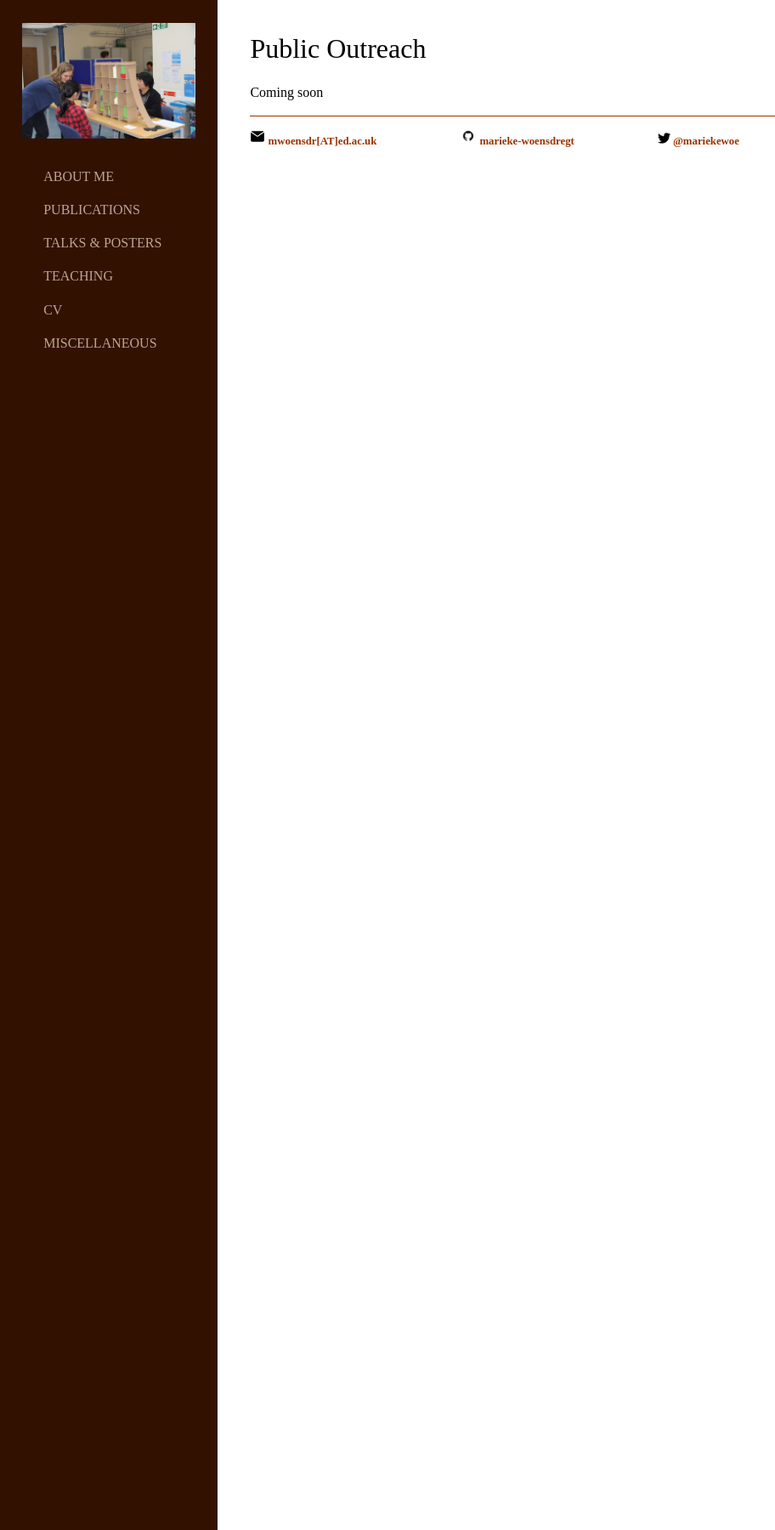
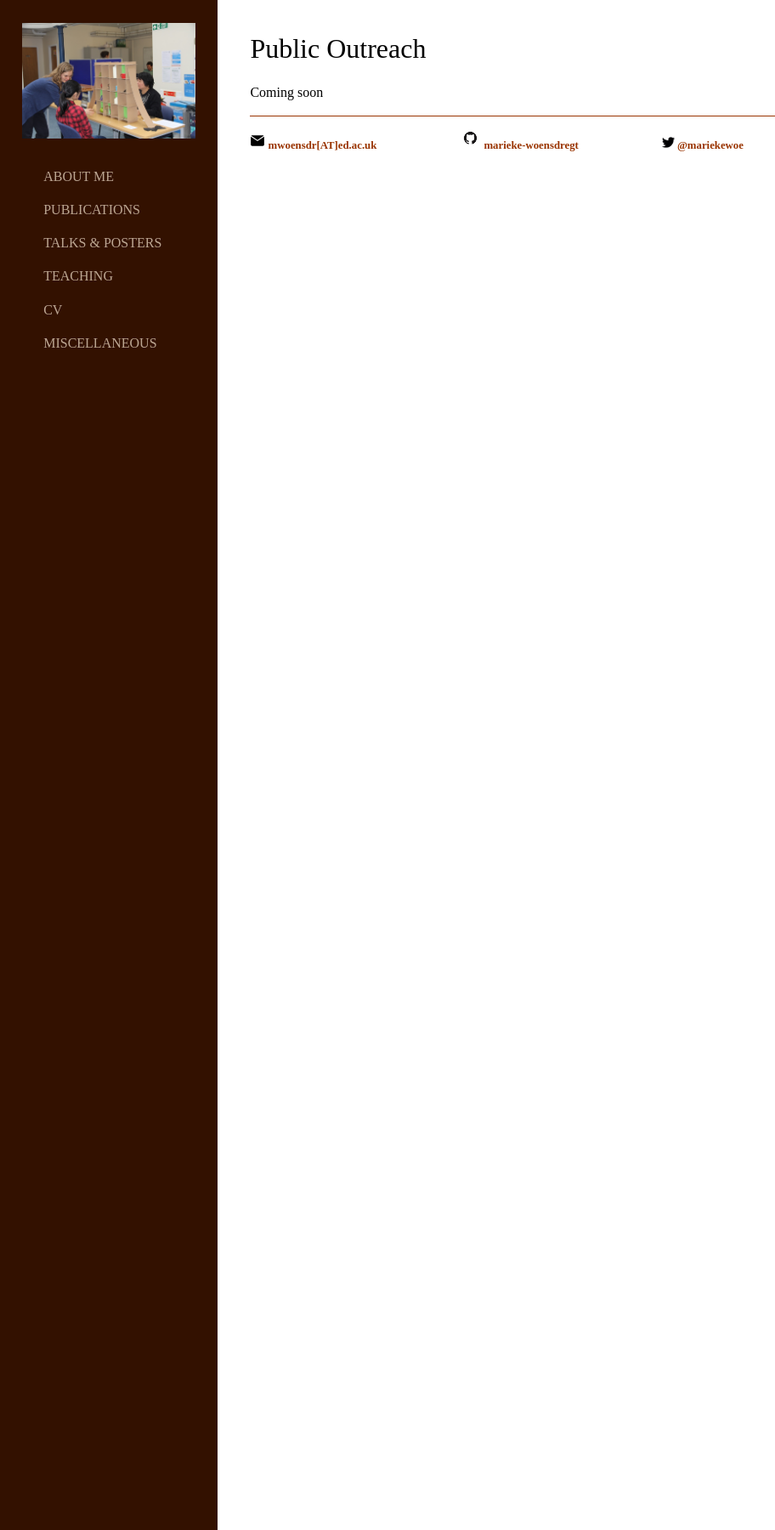
Before and after one commit to marieke-woensdregt/marieke-woensdregt.github.io, a Jekyll site: the page built from public_outreach/index.html, in a window 1280 px wide. Shown: the whole page at 85% size, without its empty margins (0-912 px from the left). Built offline with Jekyll 4.4.1, drawn with Linux system fonts in a browser that asks for light colours.

Commit message:
Update default.html

```diff
--- a/_layouts/default.html
+++ b/_layouts/default.html
@@ -33,7 +33,7 @@
 		<footer style="margin-left:23%; margin-right:3%">
 			<h3>
 			<a href="mailto:mwoensdr@ed.ac.uk"> <img  src="/images/email_symbol_filled.svg" alt="email symbol" style="height:18px"> mwoensdr[AT]ed.ac.uk </a>
-			<a class="tab" href="https://github.com/marieke-woensdregt"> <img src="/images/github_symbol.jpg" alt="github symbol" style="height:20px"> marieke-woensdregt </a>
+			<a class="tab" href="https://github.com/marieke-woensdregt"> <img src="/images/github_symbol.jpg" alt="github symbol" style="height:25px"> marieke-woensdregt </a>
 			<a class="tab" href="https://twitter.com/mariekewoe"> <img src="/images/twitter_symbol_black_solo.jpg" alt="twitter symbol" style="height:15px"> @mariekewoe </a>
 			</h3>
 		</footer>
```
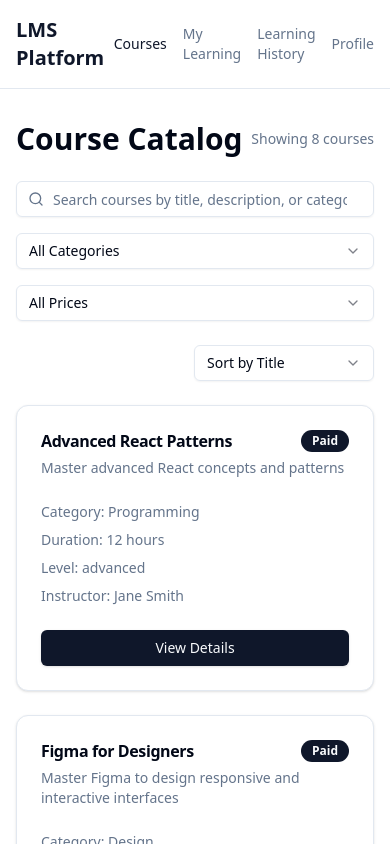
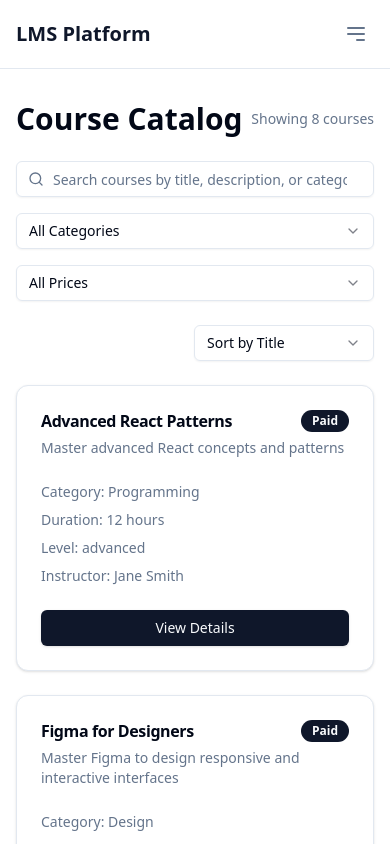
Before and after one commit to sumoncse19/simple-lms, a React (Vite) app: page / in a window 390 px wide. Shown: the top 844 px of the page. Built offline with nearby package versions, Linux system fonts and the light colour scheme.

Commit message:
make responsive menu

```diff
--- a/src/components/Layout.tsx
+++ b/src/components/Layout.tsx
@@ -2,6 +2,8 @@ import type { ReactNode } from "react";
 import { Link, useLocation } from "react-router-dom";
 import { cn } from "@/lib/utils";
 import { Toaster } from "@/components/ui/toaster";
+import { Button } from "./ui/button";
+import { useState } from "react";
 
 interface LayoutProps {
   children: ReactNode;
@@ -9,9 +11,14 @@ interface LayoutProps {
 
 const Layout = ({ children }: LayoutProps) => {
   const location = useLocation();
+  const [isMobileMenuOpen, setIsMobileMenuOpen] = useState(false);
 
   const isActive = (path: string) => {
     return location.pathname === path;
+  };
+
+  const toggleMobileMenu = () => {
+    setIsMobileMenuOpen(!isMobileMenuOpen);
   };
 
   return (
@@ -22,7 +29,109 @@ const Layout = ({ children }: LayoutProps) => {
             <Link to="/" className="text-xl font-bold text-primary">
               LMS Platform
             </Link>
-            <div className="flex items-center space-x-4">
+            {/* Mobile Menu Button */}
+            <div className="md:hidden">
+              <Button
+                variant="ghost"
+                size="icon"
+                onClick={toggleMobileMenu}
+                className="text-muted-foreground"
+              >
+                {isMobileMenuOpen ? (
+                  <svg
+                    xmlns="http://www.w3.org/2000/svg"
+                    className="h-6 w-6"
+                    fill="none"
+                    viewBox="0 0 24 24"
+                    stroke="currentColor"
+                  >
+                    <path
+                      strokeLinecap="round"
+                      strokeLinejoin="round"
+                      strokeWidth={2}
+                      d="M6 18L18 6M6 6l12 12"
+                    />
+                  </svg>
+                ) : (
+                  <svg
+                    xmlns="http://www.w3.org/2000/svg"
+                    className="h-6 w-6"
+                    fill="none"
+                    viewBox="0 0 24 24"
+                    stroke="currentColor"
+                  >
+                    <path
+                      strokeLinecap="round"
+                      strokeLinejoin="round"
+                      strokeWidth={2}
+                      d="M4 6h16M4 12h16m-7 6h7"
+                    />
+                  </svg>
+                )}
+              </Button>
+            </div>
+
+            {/* Mobile Menu Items */}
+            <div
+              className={cn(
+                "absolute top-16 left-0 w-full shadow-lg rounded-lg p-4 md:hidden transition-all duration-200 ease-in-out",
+                isMobileMenuOpen
+                  ? "opacity-100 translate-y-0 bg-white z-10"
+                  : "opacity-0 -translate-y-2 pointer-events-none"
+              )}
+            >
+              <div className="flex flex-col space-y-4">
+                <Link
+                  to="/"
+                  className={cn(
+                    "text-sm font-medium transition-colors hover:text-primary",
+                    isActive("/") ? "text-primary" : "text-muted-foreground"
+                  )}
+                  onClick={() => setIsMobileMenuOpen(false)}
+                >
+                  Courses
+                </Link>
+                <Link
+                  to="/my-learning"
+                  className={cn(
+                    "text-sm font-medium transition-colors hover:text-primary",
+                    isActive("/my-learning")
+                      ? "text-primary"
+                      : "text-muted-foreground"
+                  )}
+                  onClick={() => setIsMobileMenuOpen(false)}
+                >
+                  My Learning
+                </Link>
+                <Link
+                  to="/learning-history"
+                  className={cn(
+                    "text-sm font-medium transition-colors hover:text-primary",
+                    isActive("/learning-history")
+                      ? "text-primary"
+                      : "text-muted-foreground"
+                  )}
+                  onClick={() => setIsMobileMenuOpen(false)}
+                >
+                  Learning History
+                </Link>
+                <Link
+                  to="/profile"
+                  className={cn(
+                    "text-sm font-medium transition-colors hover:text-primary",
+                    isActive("/profile")
+                      ? "text-primary"
+                      : "text-muted-foreground"
+                  )}
+                  onClick={() => setIsMobileMenuOpen(false)}
+                >
+                  Profile
+                </Link>
+              </div>
+            </div>
+
+            {/* Desktop Menu */}
+            <div className="hidden md:flex items-center space-x-4">
               <Link
                 to="/"
                 className={cn(
```
Also changed, not shown: 1 other file (tests, documents, lock files or other folders).
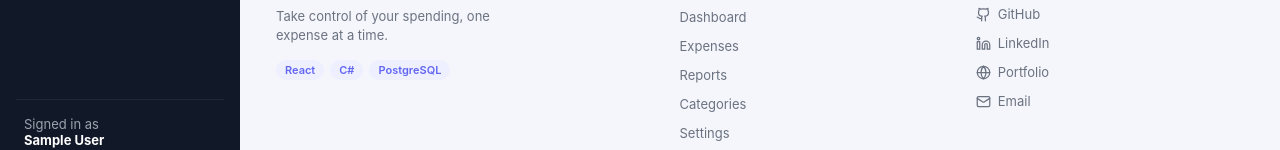
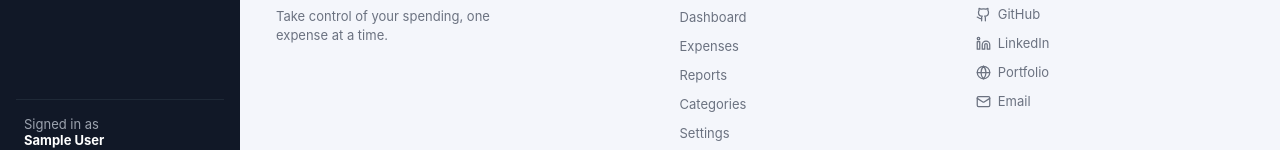
Before and after one commit to hariprakash2109/expense-tracker-frontend, a React (Vite) app: page / in a window 1280 px wide. Shown: the part 783-933 px from the top of the page. Built offline with nearby package versions, Linux system fonts and the light colour scheme; no server answers; sample sign-in values are in the browser's storage.

Commit message:
Remove technology badges from Footer component
Removed technology badges from the footer.

```diff
--- a/src/components/Footer.jsx
+++ b/src/components/Footer.jsx
@@ -40,11 +40,7 @@ export default function Footer() {
           <p className="app-footer-tagline">
             Take control of your spending, one expense at a time.
           </p>
-          <div className="app-footer-badges">
-            <span className="app-footer-badge">React</span>
-            <span className="app-footer-badge">C#</span>
-            <span className="app-footer-badge">PostgreSQL</span>
-          </div>
+
         </div>
 
         <div className="app-footer-col">
```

-*-

TASK TO CARRY OUT —
Search the records for the string "default" and return every line in which it occurs.

REPLY —
Update default.html
--- a/_layouts/default.html
+++ b/_layouts/default.html
@@ -40,11 +40,7 @@ export default function Footer() {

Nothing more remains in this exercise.